Gidday all,
Could you please advise any Digital Cameras that can use existing [35mm flim Cameras] Lenses.
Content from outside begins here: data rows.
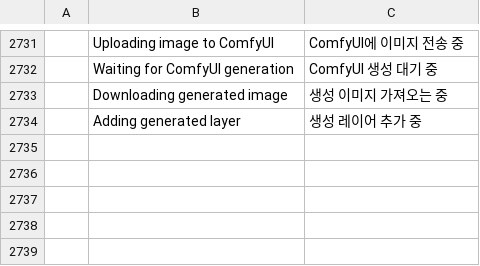
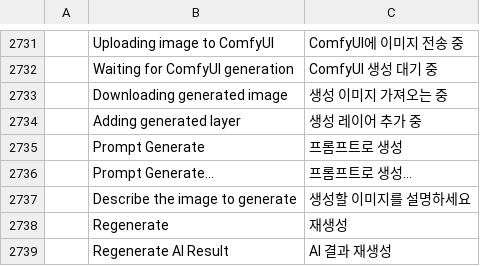
Before and after one commit to david419kr/photocraft-qwen-edit, a TSV file: crates/ui-egui/src/i18n/ko.tsv, drawn as a sheet; only a part is shown, gaps mark what is left out; the diff names each change by its address in the sheet, - before the commit and + after, or states it on an @@ line.

```diff
--- a/crates/ui-egui/src/i18n/ko.tsv
+++ b/crates/ui-egui/src/i18n/ko.tsv
+row 2735:  | Prompt Generate | 프롬프트로 생성
+row 2736:  | Prompt Generate… | 프롬프트로 생성…
+row 2737:  | Describe the image to generate | 생성할 이미지를 설명하세요
+row 2738:  | Regenerate | 재생성
+row 2739:  | Regenerate AI Result | AI 결과 재생성
```
Also changed, not shown: 14 other files.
If so do they attach directly or need adapters.
I heard there are new model digital cameras coming out soon that will be able to use these Lenses, but i cannot find any info.
Thanks Jasvall :?:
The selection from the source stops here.